Coming up soon is April 15, the traditional date taxpayers join astronomers in being obsessed with numbers.
The Earth’s carbon dioxide level was 326 parts per million when I moved to Woodstock in 1972. By 1989, when my daughter was born, it had reached 352 ppm. Now this week in March 2021, it stands at 416 ppm. What’s worse, it used to rise by one ppm per year. It currently increases by three ppm annually.
When the Full Moon arrives next Saturday night, the 27th, let’s finally learn its brightness. For, in the mass media the past 20 years or so, all sorts of make-believe things have been presented about the Full Moon.
It’s the most frequently asked question in amateur astronomy. Here, an astronomer offers some guidance.
This Sunday night, December 13, we’ll see the year’s finest meteor shower. These are the Geminids and they deliver a meteor a minute.
I’m periodically asked if I’ve seen evidence among the stars of a Creator. I always dodge such questions, directed my way for over 30 years. They arise because many, when searching for the Big Picture in this huge confusing universe, think astronomers may have a heightened perspective of what’s going on.
Many feel ‘downbeat’ starting around now, with a strange heaviness striking a large minority of the population in November. Its underlying mechanisms are fascinating.
This is a good time because the moon is absent this weekend.
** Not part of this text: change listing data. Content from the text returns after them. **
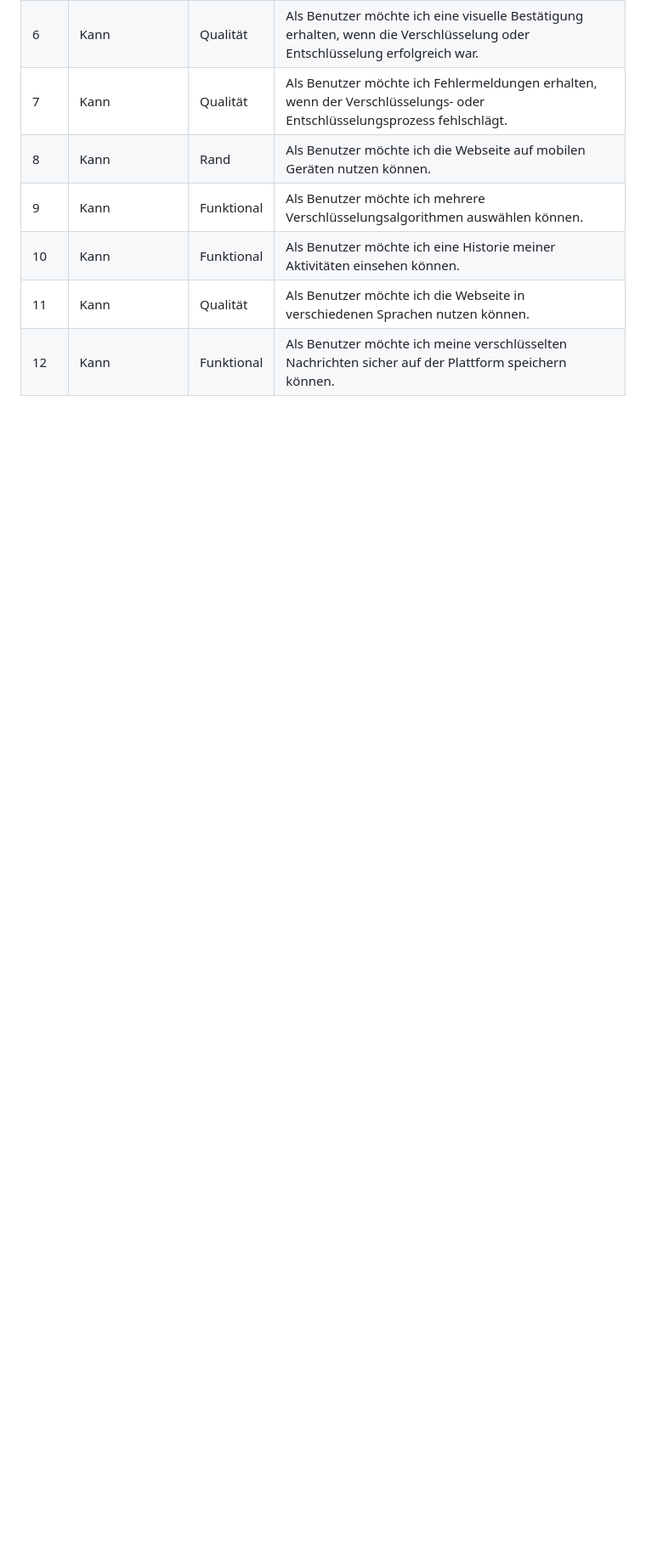
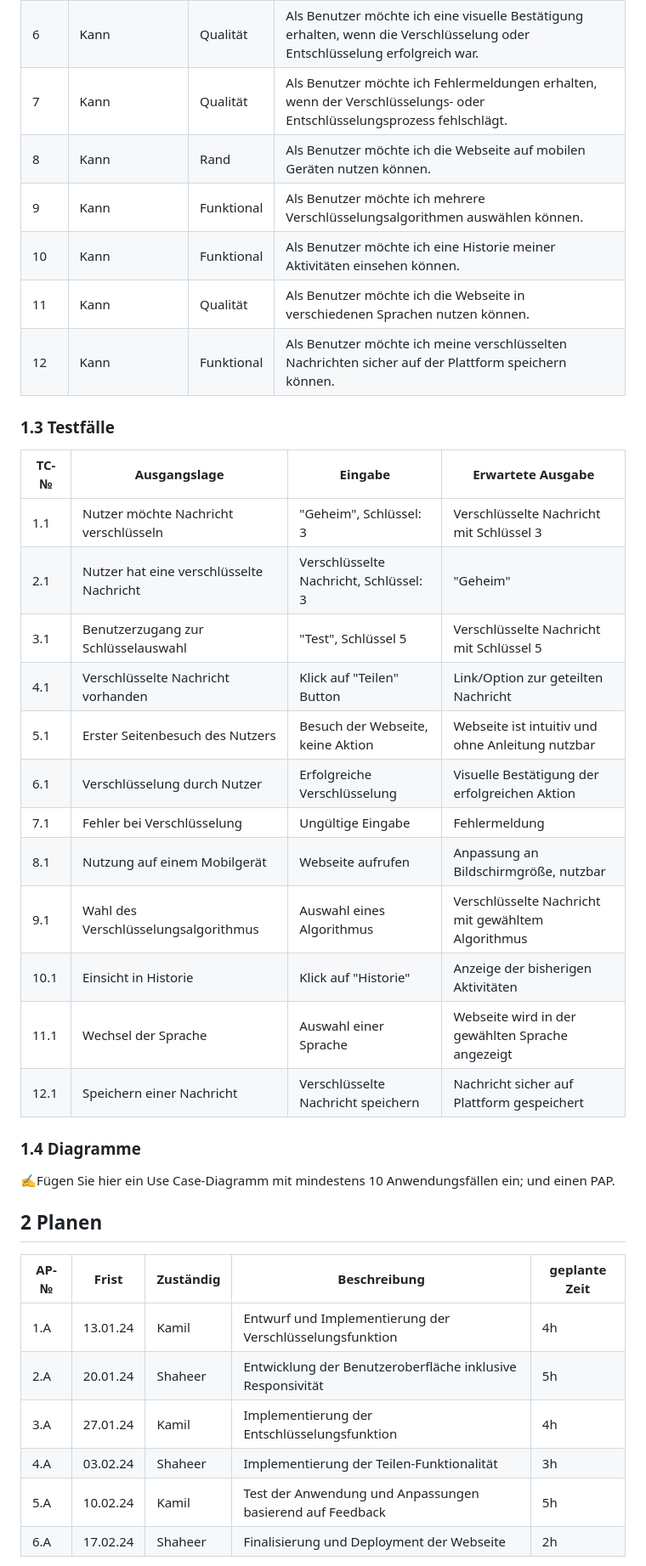
Before and after one commit to B1zy/La1303-Jahr-2, a Markdown page: README.md, the part around one of its changes. Shown at 85% size. GitHub-like rendering; blank space fills up the shorter version.

```diff
--- a/README.md
+++ b/README.md
@@ -37,3 +37,37 @@ Ziel dieses Projekts ist es, eine Webanwendung zu erstellen, die es Benutzern er
 | 10   | Kann            | Funktional | Als Benutzer möchte ich eine Historie meiner Aktivitäten einsehen können. |
 | 11   | Kann            | Qualität   | Als Benutzer möchte ich die Webseite in verschiedenen Sprachen nutzen können. |
 | 12   | Kann            | Funktional | Als Benutzer möchte ich meine verschlüsselten Nachrichten sicher auf der Plattform speichern können. |
+
+### 1.3 Testfälle
+
+| TC-№  | Ausgangslage                     | Eingabe                            | Erwartete Ausgabe                          |
+|-------|----------------------------------|------------------------------------|--------------------------------------------|
+| 1.1   | Nutzer möchte Nachricht verschlüsseln | "Geheim", Schlüssel: 3             | Verschlüsselte Nachricht mit Schlüssel 3   |
+| 2.1   | Nutzer hat eine verschlüsselte Nachricht | Verschlüsselte Nachricht, Schlüssel: 3 | "Geheim"                                   |
+| 3.1   | Benutzerzugang zur Schlüsselauswahl | "Test", Schlüssel 5                | Verschlüsselte Nachricht mit Schlüssel 5   |
+| 4.1   | Verschlüsselte Nachricht vorhanden | Klick auf "Teilen" Button          | Link/Option zur geteilten Nachricht        |
+| 5.1   | Erster Seitenbesuch des Nutzers    | Besuch der Webseite, keine Aktion  | Webseite ist intuitiv und ohne Anleitung nutzbar |
+| 6.1   | Verschlüsselung durch Nutzer       | Erfolgreiche Verschlüsselung       | Visuelle Bestätigung der erfolgreichen Aktion |
+| 7.1   | Fehler bei Verschlüsselung         | Ungültige Eingabe                  | Fehlermeldung                               |
+| 8.1   | Nutzung auf einem Mobilgerät       | Webseite aufrufen                  | Anpassung an Bildschirmgröße, nutzbar       |
+| 9.1   | Wahl des Verschlüsselungsalgorithmus| Auswahl eines Algorithmus          | Verschlüsselte Nachricht mit gewähltem Algorithmus |
+| 10.1  | Einsicht in Historie               | Klick auf "Historie"               | Anzeige der bisherigen Aktivitäten          |
+| 11.1  | Wechsel der Sprache                | Auswahl einer Sprache              | Webseite wird in der gewählten Sprache angezeigt |
+| 12.1  | Speichern einer Nachricht          | Verschlüsselte Nachricht speichern | Nachricht sicher auf Plattform gespeichert  |
+
+
+### 1.4 Diagramme
+
+✍️Fügen Sie hier ein Use Case-Diagramm mit mindestens 10 Anwendungsfällen ein; und einen PAP.
+
+## 2 Planen
+
+| AP-№ | Frist   | Zuständig | Beschreibung                         | geplante Zeit |
+|------|---------|-----------|--------------------------------------|---------------|
+| 1.A  | 13.01.24| Kamil     | Entwurf und Implementierung der Verschlüsselungsfunktion | 4h |
+| 2.A  | 20.01.24| Shaheer   | Entwicklung der Benutzeroberfläche inklusive Responsivität | 5h |
+| 3.A  | 27.01.24| Kamil     | Implementierung der Entschlüsselungsfunktion | 4h |
+| 4.A  | 03.02.24| Shaheer   | Implementierung der Teilen-Funktionalität | 3h |
+| 5.A  | 10.02.24| Kamil     | Test der Anwendung und Anpassungen basierend auf Feedback | 5h |
+| 6.A  | 17.02.24| Shaheer   | Finalisierung und Deployment der Webseite | 2h |
+
```
Also changed, not shown: other parts of README.md (+36 -0 lines).
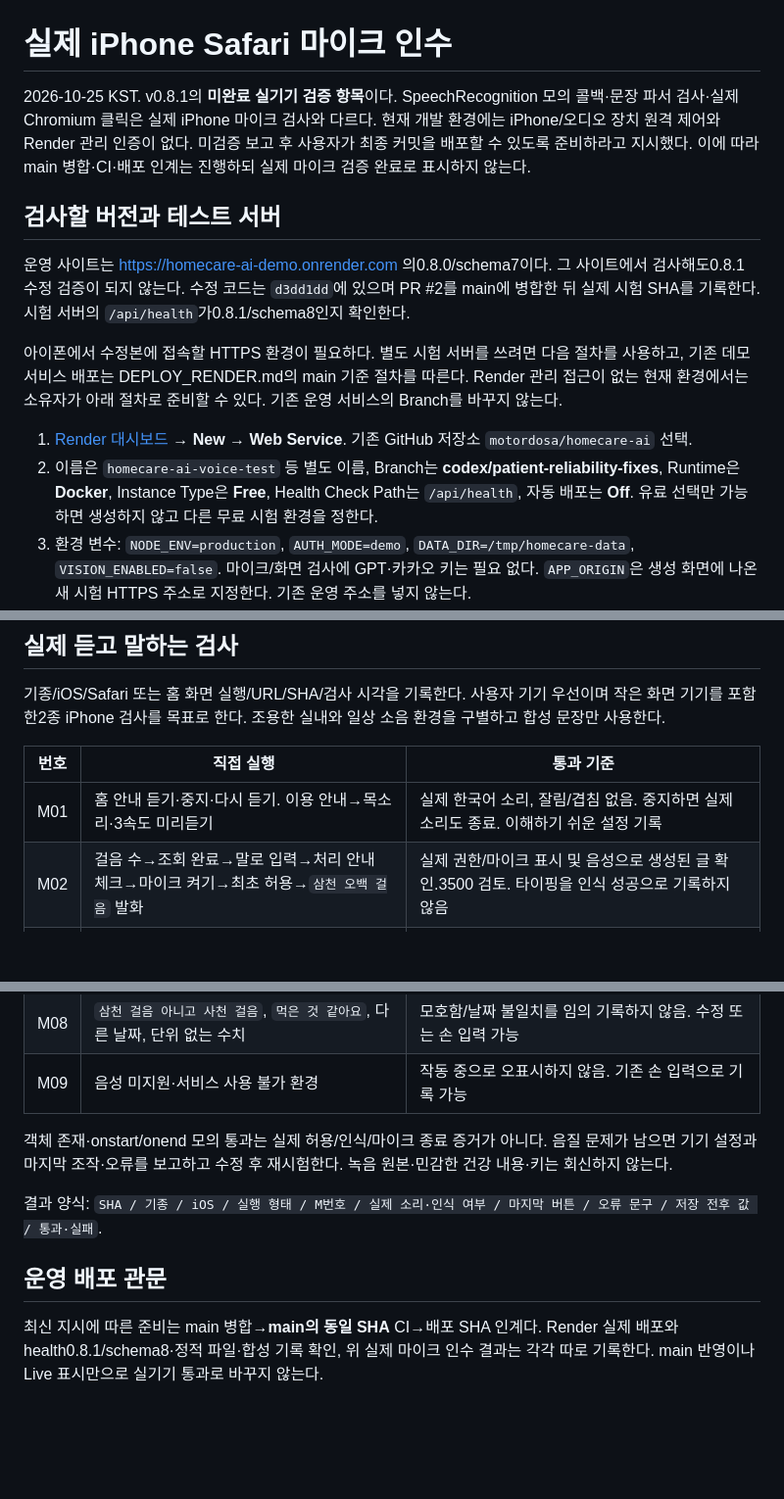
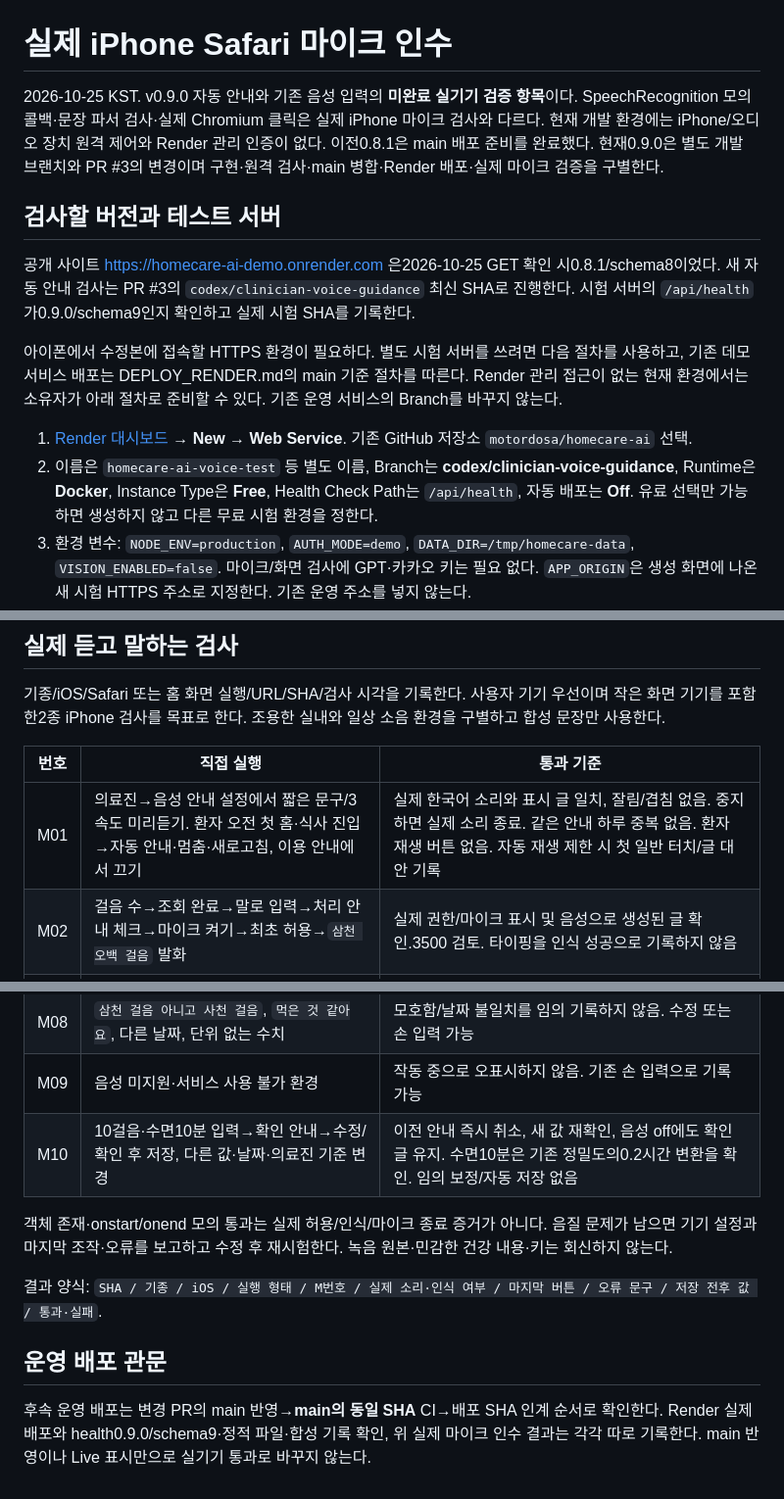
Before and after one commit to motordosa/homecare-ai, a Markdown page: docs/MICROPHONE_ACCEPTANCE.md, 3 parts joined by grey strips. Shown at 98% size. Rendered like a GitHub page; blank space fills up the shorter version.

Commit message:
docs: align iPhone acceptance with automatic guidance

```diff
--- a/docs/MICROPHONE_ACCEPTANCE.md
+++ b/docs/MICROPHONE_ACCEPTANCE.md
@@ -1,15 +1,15 @@
 # 실제 iPhone Safari 마이크 인수
 
-2026-10-25 KST. v0.8.1의 **미완료 실기기 검증 항목**이다. SpeechRecognition 모의 콜백·문장 파서 검사·실제 Chromium 클릭은 실제 iPhone 마이크 검사와 다르다. 현재 개발 환경에는 iPhone/오디오 장치 원격 제어와 Render 관리 인증이 없다. 미검증 보고 후 사용자가 최종 커밋을 배포할 수 있도록 준비하라고 지시했다. 이에 따라 main 병합·CI·배포 인계는 진행하되 실제 마이크 검증 완료로 표시하지 않는다.
+2026-10-25 KST. v0.9.0 자동 안내와 기존 음성 입력의 **미완료 실기기 검증 항목**이다. SpeechRecognition 모의 콜백·문장 파서 검사·실제 Chromium 클릭은 실제 iPhone 마이크 검사와 다르다. 현재 개발 환경에는 iPhone/오디오 장치 원격 제어와 Render 관리 인증이 없다. 이전0.8.1은 main 배포 준비를 완료했다. 현재0.9.0은 별도 개발 브랜치와 PR #3의 변경이며 구현·원격 검사·main 병합·Render 배포·실제 마이크 검증을 구별한다.
 
 ## 검사할 버전과 테스트 서버
 
-운영 사이트는 https://homecare-ai-demo.onrender.com 의0.8.0/schema7이다. 그 사이트에서 검사해도0.8.1 수정 검증이 되지 않는다. 수정 코드는 `d3dd1dd`에 있으며 PR #2를 main에 병합한 뒤 실제 시험 SHA를 기록한다. 시험 서버의 `/api/health`가0.8.1/schema8인지 확인한다.
+공개 사이트 https://homecare-ai-demo.onrender.com 은2026-10-25 GET 확인 시0.8.1/schema8이었다. 새 자동 안내 검사는 PR #3의 `codex/clinician-voice-guidance` 최신 SHA로 진행한다. 시험 서버의 `/api/health`가0.9.0/schema9인지 확인하고 실제 시험 SHA를 기록한다.
 
 아이폰에서 수정본에 접속할 HTTPS 환경이 필요하다. 별도 시험 서버를 쓰려면 다음 절차를 사용하고, 기존 데모 서비스 배포는 DEPLOY_RENDER.md의 main 기준 절차를 따른다. Render 관리 접근이 없는 현재 환경에서는 소유자가 아래 절차로 준비할 수 있다. 기존 운영 서비스의 Branch를 바꾸지 않는다.
 
 1. [Render 대시보드](https://dashboard.render.com) → **New → Web Service**. 기존 GitHub 저장소 `motordosa/homecare-ai` 선택.
-2. 이름은 `homecare-ai-voice-test` 등 별도 이름, Branch는 **codex/patient-reliability-fixes**, Runtime은 **Docker**, Instance Type은 **Free**, Health Check Path는 `/api/health`, 자동 배포는 **Off**. 유료 선택만 가능하면 생성하지 않고 다른 무료 시험 환경을 정한다.
+2. 이름은 `homecare-ai-voice-test` 등 별도 이름, Branch는 **codex/clinician-voice-guidance**, Runtime은 **Docker**, Instance Type은 **Free**, Health Check Path는 `/api/health`, 자동 배포는 **Off**. 유료 선택만 가능하면 생성하지 않고 다른 무료 시험 환경을 정한다.
 3. 환경 변수: `NODE_ENV=production`, `AUTH_MODE=demo`, `DATA_DIR=/tmp/homecare-data`, `VISION_ENABLED=false`. 마이크/화면 검사에 GPT·카카오 키는 필요 없다. `APP_ORIGIN`은 생성 화면에 나온 새 시험 HTTPS 주소로 지정한다. 기존 운영 주소를 넣지 않는다.
 4. 생성 후 Live·시험 주소·배포 SHA·health 버전/스키마 확인. 운영과 다른 임시 합성 DB를 사용한다. 무료 서버의 절전/재시작으로 시험 기록이 사라질 수 있다.
 5. 새 주소를 아이폰 Safari에서 열고 가상 환자를 선택해 아래 검사를 수행한다.
@@ -22,7 +22,7 @@
 
 | 번호 | 직접 실행 | 통과 기준 |
 |---|---|---|
-| M01 | 홈 안내 듣기·중지·다시 듣기. 이용 안내→목소리·3속도 미리듣기 | 실제 한국어 소리, 잘림/겹침 없음. 중지하면 실제 소리도 종료. 이해하기 쉬운 설정 기록 |
+| M01 | 의료진→음성 안내 설정에서 짧은 문구/3속도 미리듣기. 환자 오전 첫 홈·식사 진입→자동 안내·멈춤·새로고침, 이용 안내에서 끄기 | 실제 한국어 소리와 표시 글 일치, 잘림/겹침 없음. 중지하면 실제 소리 종료. 같은 안내 하루 중복 없음. 환자 재생 버튼 없음. 자동 재생 제한 시 첫 일반 터치/글 대안 기록 |
 | M02 | 걸음 수→조회 완료→말로 입력→처리 안내 체크→마이크 켜기→최초 허용→`삼천 오백 걸음` 발화 | 실제 권한/마이크 표시 및 음성으로 생성된 글 확인.3500 검토. 타이핑을 인식 성공으로 기록하지 않음 |
 | M03 | 인식 글을 `삼천 육백 걸음`으로 고침→내용 확인→날짜/내용 체크→적용→저장 | 확인 전 원래 입력값/서버 불변. 저장 후3600/날짜가 내 기록·의료진 조회와 일치, 새로고침 보존 |
 | M04 | 다시 말하기에서 무음·중지·인터넷 끊김·복구 | 이전 편집 문장 보존. 중지2초·전체25초 내 UI 복구. 실제 마이크 표시가 사라지는지 별도 확인 |
@@ -31,6 +31,7 @@
 | M07 | `일곱 시간 반 잤어요`, `밥과 반찬을 먹었어요`·`절반`, 시험 복약 회차 `안 먹었습니다` |7.5시간/밥과 반찬/50%/미복용 검토. 자동 저장 없음. 하루 전체 `먹었어요`는 모두 복용으로 추론하지 않음 |
 | M08 | `삼천 걸음 아니고 사천 걸음`, `먹은 것 같아요`, 다른 날짜, 단위 없는 수치 | 모호함/날짜 불일치를 임의 기록하지 않음. 수정 또는 손 입력 가능 |
 | M09 | 음성 미지원·서비스 사용 불가 환경 | 작동 중으로 오표시하지 않음. 기존 손 입력으로 기록 가능 |
+| M10 |10걸음·수면10분 입력→확인 안내→수정/확인 후 저장, 다른 값·날짜·의료진 기준 변경 | 이전 안내 즉시 취소, 새 값 재확인, 음성 off에도 확인 글 유지. 수면10분은 기존 정밀도의0.2시간 변환을 확인. 임의 보정/자동 저장 없음 |
 
 객체 존재·onstart/onend 모의 통과는 실제 허용/인식/마이크 종료 증거가 아니다. 음질 문제가 남으면 기기 설정과 마지막 조작·오류를 보고하고 수정 후 재시험한다. 녹음 원본·민감한 건강 내용·키는 회신하지 않는다.
 
@@ -38,4 +39,4 @@
 
 ## 운영 배포 관문
 
-최신 지시에 따른 준비는 main 병합→**main의 동일 SHA** CI→배포 SHA 인계다. Render 실제 배포와 health0.8.1/schema8·정적 파일·합성 기록 확인, 위 실제 마이크 인수 결과는 각각 따로 기록한다. main 반영이나 Live 표시만으로 실기기 통과로 바꾸지 않는다.
+후속 운영 배포는 변경 PR의 main 반영→**main의 동일 SHA** CI→배포 SHA 인계 순서로 확인한다. Render 실제 배포와 health0.9.0/schema9·정적 파일·합성 기록 확인, 위 실제 마이크 인수 결과는 각각 따로 기록한다. main 반영이나 Live 표시만으로 실기기 통과로 바꾸지 않는다.
```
And there’s a bunch of cool stuff to see and it’s all very easy to find. I’ll prove it.
If you know any skeptics regarding carbon dioxide, or who are not freaked by the earth’s still-new milestone of hitting 400 parts per million, just point upward any night, and show them how it operates elsewhere in the universe.
Unlike this spring and most of the summer, all four of the classic bright planets are now hovering close to their maximum possible brilliance. But just to make things unnecessarily easy, the moon is about to highlight each one by hovering alongside it.